When Florida residents go to a doctor, they usually expect to have their problem identified and a solution provided. While this happens in the majority of cases, a recent study found that a misdiagnosis occurs in approximately 10 to 15 percent of doctor visits when someone has a new problem. Even if a patient is eventually diagnosed correctly, the delay can lead to a rise in the cost of health care due to unnecessary tests and enabling the patient's condition to worsen by not treating it immediately.
People in Florida might be interested to hear about the case of a woman who opened her eyes just as doctors were beginning to remove her organs. The woman was believed to be dead, and doctors were preparing to remove her organs and donate them to patients who were on the organ transplant waiting list. The near organ-removal of the patient who was still alive occurred at St. Joseph's Hospital in Syracuse, New York in 2009.
Florida residents, particularly those with heart conditions, may be interested in an ongoing malpractice lawsuit filed by the family of a Minnesota man against his physicians for his death in 2006. The family is seeking $10,000 for expenses and $50,000 compensation for the deceased man's next of kin. The man was initially brought into the emergency room with hives and low blood pressure. His prior medical history involved taking medication for an accelerated heart rate and high blood pressure. The man was released after testing, but he returned that night and was unable to be resuscitated. The man subsequently died from underlying coronary disease. The family is suing the hospital for medical negligence.
In the pursuit of safe and effective health care, many people in Florida have a lot of decisions to make when it comes to seeking out their best treatment options. However, because a lot of what we learn comes directly from doctors, many people ultimately put their trust in their physicians. Unfortunately, there are certain types of doctors who are more likely to commit catastrophic medical malpractice.
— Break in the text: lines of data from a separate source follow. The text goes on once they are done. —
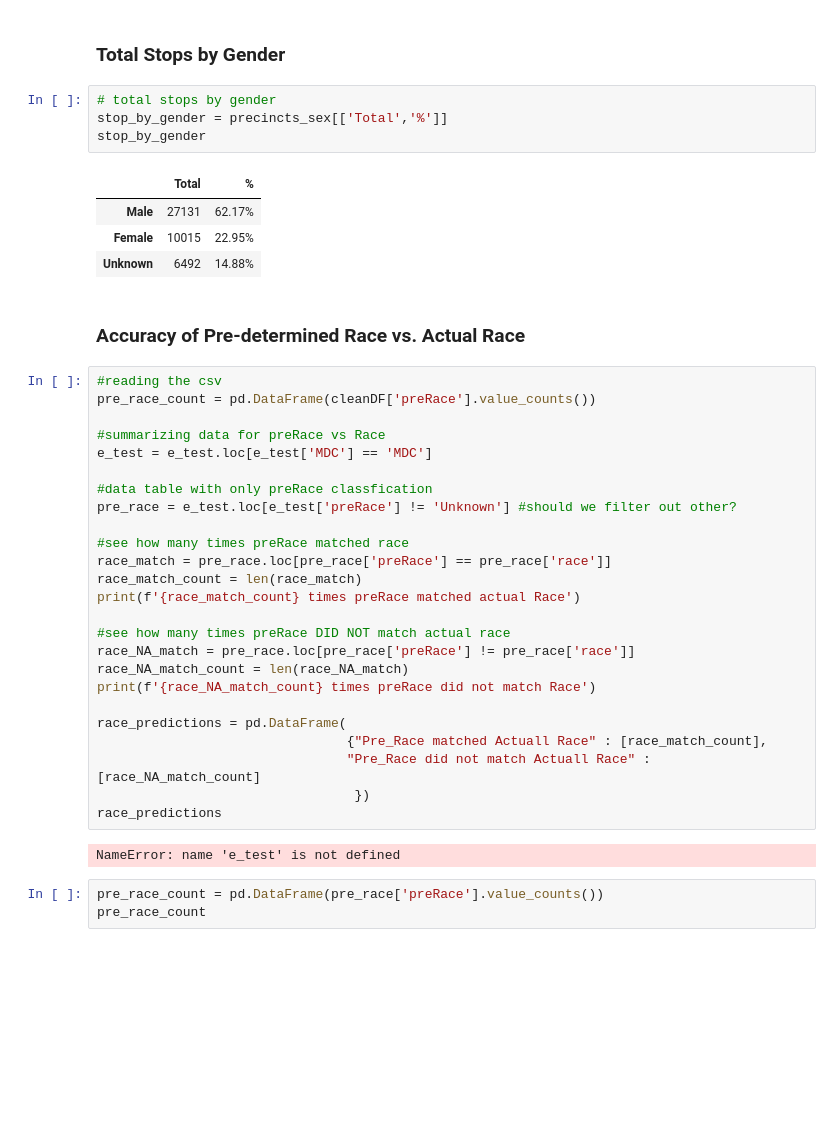
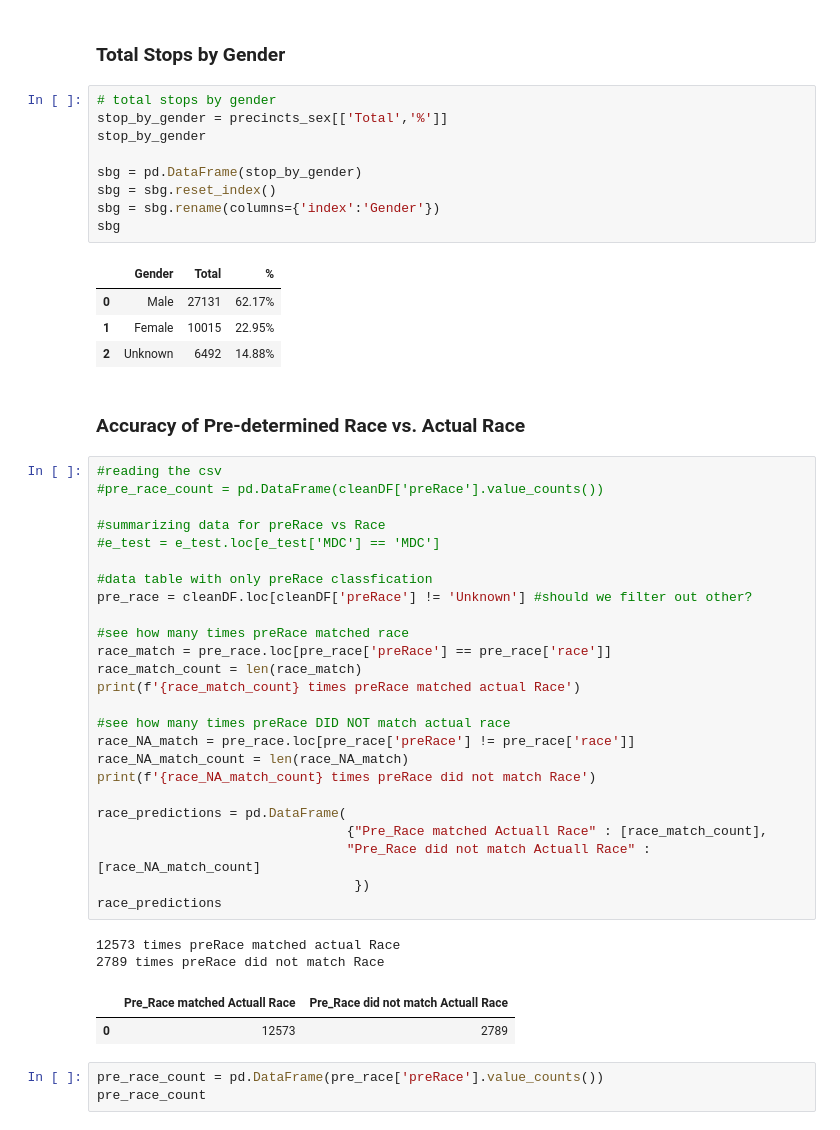
Before and after one commit to elu267/Project_GroupF, a Jupyter notebook: MN_Stop_Data.ipynb, the cells around one changed output. Drawn from its saved outputs; the diff is of its cells as text; blank space fills up the shorter version.

```diff
--- a/MN_Stop_Data.ipynb
+++ b/MN_Stop_Data.ipynb
@@ -337,23 +455,28 @@ precincts_sex
 # %%
 # total stops by gender
 stop_by_gender = precincts_sex[['Total','%']]
 stop_by_gender
+
+sbg = pd.DataFrame(stop_by_gender)
+sbg = sbg.reset_index()
+sbg = sbg.rename(columns={'index':'Gender'})
+sbg
 # %% [output]
-|  | Total | % |
-| Male | 27131 | 62.17% |
-| Female | 10015 | 22.95% |
-| Unknown | 6492 | 14.88% |
+|  | Gender | Total | % |
+| 0 | Male | 27131 | 62.17% |
+| 1 | Female | 10015 | 22.95% |
+| 2 | Unknown | 6492 | 14.88% |
 # %% [markdown]
 ### Accuracy of Pre-determined Race vs. Actual Race
 # %%
 #reading the csv
-pre_race_count = pd.DataFrame(cleanDF['preRace'].value_counts())
+#pre_race_count = pd.DataFrame(cleanDF['preRace'].value_counts())
 
 #summarizing data for preRace vs Race
-e_test = e_test.loc[e_test['MDC'] == 'MDC']
+#e_test = e_test.loc[e_test['MDC'] == 'MDC']
 
 #data table with only preRace classfication
-pre_race = e_test.loc[e_test['preRace'] != 'Unknown'] #should we filter out other?
+pre_race = cleanDF.loc[cleanDF['preRace'] != 'Unknown'] #should we filter out other?
 
 #see how many times preRace matched race
 race_match = pre_race.loc[pre_race['preRace'] == pre_race['race']]
@@ -371,7 +494,10 @@ race_predictions = pd.DataFrame(
                                  })
 race_predictions
 # %% [output]
-NameError: name 'e_test' is not defined
+12573 times preRace matched actual Race
+2789 times preRace did not match Race
+|  | Pre_Race matched Actuall Race | Pre_Race did not match Actuall Race |
+| 0 | 12573 | 2789 |
 # %%
 pre_race_count = pd.DataFrame(pre_race['preRace'].value_counts())
 pre_race_count
```
Also changed, not shown: parts of 16 cells of this notebook, 4 other files.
When someone is responsible for your safety, you want to make sure that they are in fact capable of doing that. For example, pilots of commercial airlines are required to take physical and mental assessments every 6 months starting from a certain age. Because they are responsible for the lives of everyone on their aircraft, they are evaluated on a consistent basis.